Btw, I keep hearing good things about Princeton. Must be a great college town.
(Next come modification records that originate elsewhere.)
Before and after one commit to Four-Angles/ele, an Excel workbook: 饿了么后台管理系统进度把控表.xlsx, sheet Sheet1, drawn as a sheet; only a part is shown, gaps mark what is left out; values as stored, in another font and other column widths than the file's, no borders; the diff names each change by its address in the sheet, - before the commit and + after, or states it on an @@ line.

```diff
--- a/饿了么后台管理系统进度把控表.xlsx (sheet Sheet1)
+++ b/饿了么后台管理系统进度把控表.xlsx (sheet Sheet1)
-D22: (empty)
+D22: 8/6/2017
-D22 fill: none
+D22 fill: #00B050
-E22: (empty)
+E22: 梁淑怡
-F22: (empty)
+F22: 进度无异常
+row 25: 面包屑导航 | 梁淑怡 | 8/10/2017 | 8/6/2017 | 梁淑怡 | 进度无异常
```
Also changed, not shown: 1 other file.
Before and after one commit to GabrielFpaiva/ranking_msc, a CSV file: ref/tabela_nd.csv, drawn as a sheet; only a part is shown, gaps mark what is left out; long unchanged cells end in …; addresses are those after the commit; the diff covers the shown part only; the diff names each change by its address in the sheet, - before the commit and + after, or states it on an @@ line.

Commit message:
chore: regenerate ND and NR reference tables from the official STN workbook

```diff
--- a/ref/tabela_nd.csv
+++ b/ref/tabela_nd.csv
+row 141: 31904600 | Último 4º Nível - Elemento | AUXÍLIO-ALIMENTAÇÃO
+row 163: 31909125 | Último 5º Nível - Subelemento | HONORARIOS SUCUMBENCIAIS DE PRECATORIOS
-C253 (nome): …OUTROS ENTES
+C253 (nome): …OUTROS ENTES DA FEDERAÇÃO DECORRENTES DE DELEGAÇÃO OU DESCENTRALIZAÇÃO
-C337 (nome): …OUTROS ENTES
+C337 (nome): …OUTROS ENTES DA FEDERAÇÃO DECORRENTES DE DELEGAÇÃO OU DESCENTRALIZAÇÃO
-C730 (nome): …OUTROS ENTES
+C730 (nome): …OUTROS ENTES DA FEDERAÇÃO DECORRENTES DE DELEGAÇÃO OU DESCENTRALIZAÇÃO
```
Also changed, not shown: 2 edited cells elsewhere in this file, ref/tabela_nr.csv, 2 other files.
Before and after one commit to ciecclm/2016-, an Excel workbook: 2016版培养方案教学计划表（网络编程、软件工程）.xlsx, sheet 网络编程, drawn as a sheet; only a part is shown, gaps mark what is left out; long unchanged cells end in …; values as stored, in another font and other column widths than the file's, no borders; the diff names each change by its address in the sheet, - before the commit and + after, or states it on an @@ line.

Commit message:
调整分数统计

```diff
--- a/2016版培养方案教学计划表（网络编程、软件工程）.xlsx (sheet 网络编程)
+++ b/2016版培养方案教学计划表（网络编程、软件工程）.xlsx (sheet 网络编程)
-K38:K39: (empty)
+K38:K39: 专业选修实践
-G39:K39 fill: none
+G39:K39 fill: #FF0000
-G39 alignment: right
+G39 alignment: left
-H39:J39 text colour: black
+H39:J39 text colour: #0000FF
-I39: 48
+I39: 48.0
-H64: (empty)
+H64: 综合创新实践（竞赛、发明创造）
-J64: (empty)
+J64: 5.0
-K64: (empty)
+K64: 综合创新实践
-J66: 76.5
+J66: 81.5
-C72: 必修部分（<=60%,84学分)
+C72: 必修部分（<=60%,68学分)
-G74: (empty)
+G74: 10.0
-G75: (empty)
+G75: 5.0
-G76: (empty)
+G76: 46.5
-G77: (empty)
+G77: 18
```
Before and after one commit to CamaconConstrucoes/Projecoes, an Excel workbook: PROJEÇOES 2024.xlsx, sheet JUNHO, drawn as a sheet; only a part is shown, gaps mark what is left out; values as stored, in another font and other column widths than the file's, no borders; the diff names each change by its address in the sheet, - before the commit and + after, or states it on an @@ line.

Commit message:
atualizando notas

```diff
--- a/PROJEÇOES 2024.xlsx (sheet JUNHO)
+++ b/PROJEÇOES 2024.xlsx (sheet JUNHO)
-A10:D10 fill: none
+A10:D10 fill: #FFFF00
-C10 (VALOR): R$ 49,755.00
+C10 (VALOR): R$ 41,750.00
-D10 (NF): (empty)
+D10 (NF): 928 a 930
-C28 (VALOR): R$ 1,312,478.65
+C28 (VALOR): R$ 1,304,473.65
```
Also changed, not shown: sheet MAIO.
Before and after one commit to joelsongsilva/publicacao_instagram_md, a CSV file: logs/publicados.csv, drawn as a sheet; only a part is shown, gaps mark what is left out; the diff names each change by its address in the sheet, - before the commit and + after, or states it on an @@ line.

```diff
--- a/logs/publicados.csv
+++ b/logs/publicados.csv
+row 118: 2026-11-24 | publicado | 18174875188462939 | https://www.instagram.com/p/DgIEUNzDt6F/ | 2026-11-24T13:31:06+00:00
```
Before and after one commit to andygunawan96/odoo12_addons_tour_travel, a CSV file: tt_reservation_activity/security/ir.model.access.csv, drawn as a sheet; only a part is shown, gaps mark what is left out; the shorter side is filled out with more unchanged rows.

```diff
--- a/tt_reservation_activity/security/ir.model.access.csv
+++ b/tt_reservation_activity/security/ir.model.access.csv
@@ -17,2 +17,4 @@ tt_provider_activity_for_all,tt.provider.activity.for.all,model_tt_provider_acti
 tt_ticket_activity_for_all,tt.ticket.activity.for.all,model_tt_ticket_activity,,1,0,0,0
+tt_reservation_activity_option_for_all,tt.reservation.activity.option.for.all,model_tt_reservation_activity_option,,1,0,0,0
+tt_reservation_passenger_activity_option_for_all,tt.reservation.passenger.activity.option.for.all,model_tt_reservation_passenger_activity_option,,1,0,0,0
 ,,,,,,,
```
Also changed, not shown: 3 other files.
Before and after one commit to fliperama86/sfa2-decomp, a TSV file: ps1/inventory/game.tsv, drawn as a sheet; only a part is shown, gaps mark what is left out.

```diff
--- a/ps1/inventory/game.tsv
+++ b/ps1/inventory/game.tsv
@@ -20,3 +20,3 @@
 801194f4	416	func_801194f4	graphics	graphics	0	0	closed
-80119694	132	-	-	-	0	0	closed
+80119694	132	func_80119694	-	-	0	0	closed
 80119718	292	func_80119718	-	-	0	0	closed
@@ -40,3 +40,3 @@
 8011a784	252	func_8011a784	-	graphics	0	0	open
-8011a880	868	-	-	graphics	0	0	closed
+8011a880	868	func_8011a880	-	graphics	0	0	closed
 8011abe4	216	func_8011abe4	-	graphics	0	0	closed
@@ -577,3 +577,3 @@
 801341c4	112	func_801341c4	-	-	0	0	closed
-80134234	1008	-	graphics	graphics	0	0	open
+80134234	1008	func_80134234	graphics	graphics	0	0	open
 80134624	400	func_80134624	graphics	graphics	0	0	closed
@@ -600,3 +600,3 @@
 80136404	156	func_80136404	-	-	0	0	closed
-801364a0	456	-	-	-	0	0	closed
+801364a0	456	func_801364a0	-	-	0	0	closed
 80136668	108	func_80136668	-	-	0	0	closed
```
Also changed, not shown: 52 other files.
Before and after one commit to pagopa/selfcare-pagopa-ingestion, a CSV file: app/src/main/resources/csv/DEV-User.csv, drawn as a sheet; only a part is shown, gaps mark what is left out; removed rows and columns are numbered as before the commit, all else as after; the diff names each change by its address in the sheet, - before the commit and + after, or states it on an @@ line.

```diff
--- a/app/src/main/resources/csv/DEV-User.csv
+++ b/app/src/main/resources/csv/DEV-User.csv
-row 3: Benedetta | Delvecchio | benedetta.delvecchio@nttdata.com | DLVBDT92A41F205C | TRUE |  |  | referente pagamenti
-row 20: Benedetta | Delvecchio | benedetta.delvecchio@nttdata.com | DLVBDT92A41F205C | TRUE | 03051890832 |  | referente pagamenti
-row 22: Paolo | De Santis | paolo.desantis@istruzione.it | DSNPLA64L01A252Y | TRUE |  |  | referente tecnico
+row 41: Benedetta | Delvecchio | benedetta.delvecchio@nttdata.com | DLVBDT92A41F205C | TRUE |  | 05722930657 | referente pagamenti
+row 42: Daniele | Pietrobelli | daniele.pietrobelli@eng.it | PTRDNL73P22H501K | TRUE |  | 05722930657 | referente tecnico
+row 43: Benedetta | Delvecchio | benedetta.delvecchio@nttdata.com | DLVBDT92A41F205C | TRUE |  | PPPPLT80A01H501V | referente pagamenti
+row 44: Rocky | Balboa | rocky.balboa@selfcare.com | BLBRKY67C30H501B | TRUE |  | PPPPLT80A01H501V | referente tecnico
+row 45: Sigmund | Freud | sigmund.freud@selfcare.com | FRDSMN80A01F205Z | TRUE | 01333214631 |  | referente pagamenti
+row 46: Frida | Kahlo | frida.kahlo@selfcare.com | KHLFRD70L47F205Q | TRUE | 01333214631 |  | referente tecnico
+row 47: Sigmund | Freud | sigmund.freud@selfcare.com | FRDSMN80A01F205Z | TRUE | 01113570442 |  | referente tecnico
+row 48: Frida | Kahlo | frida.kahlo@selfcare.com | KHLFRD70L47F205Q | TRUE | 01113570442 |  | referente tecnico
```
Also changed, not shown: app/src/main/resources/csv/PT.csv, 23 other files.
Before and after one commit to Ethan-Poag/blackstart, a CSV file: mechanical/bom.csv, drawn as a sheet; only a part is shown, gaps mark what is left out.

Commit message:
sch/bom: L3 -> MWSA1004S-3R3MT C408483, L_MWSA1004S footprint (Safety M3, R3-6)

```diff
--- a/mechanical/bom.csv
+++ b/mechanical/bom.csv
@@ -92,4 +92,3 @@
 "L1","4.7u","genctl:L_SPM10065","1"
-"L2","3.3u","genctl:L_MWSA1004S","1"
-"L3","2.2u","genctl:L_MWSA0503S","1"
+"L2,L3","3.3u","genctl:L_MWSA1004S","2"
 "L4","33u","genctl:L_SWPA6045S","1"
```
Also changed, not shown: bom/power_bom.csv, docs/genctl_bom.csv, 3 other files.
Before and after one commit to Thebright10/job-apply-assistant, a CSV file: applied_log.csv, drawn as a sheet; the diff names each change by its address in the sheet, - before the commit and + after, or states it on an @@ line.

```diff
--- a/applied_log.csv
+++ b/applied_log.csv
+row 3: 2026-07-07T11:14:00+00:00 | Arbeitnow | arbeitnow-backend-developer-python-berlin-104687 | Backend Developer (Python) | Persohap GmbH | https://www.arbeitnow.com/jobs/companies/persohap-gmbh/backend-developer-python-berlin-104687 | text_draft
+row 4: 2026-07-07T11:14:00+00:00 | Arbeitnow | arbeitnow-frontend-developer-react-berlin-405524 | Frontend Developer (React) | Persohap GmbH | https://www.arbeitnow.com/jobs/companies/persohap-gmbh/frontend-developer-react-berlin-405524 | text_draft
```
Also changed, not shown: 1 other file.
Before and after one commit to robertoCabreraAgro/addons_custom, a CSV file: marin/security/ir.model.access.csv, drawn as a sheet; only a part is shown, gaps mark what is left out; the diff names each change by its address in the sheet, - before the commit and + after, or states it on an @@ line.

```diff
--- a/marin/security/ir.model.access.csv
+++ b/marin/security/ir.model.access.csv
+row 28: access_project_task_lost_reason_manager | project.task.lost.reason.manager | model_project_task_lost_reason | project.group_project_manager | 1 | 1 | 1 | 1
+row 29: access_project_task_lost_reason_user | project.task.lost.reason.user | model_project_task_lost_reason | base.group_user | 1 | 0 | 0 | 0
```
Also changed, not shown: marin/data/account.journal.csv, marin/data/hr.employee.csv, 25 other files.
About Philly, I dunno, crime seems pretty bad. From what I understand, UPenn beefed up it's security big time. I think there's a problem when students are being murdered. This goes Johns Hopkins in Baltimore too. Both schools have bad histories concerning campus security. Now, they are being looked at as models. Too bad people had to get murdered before things were improved.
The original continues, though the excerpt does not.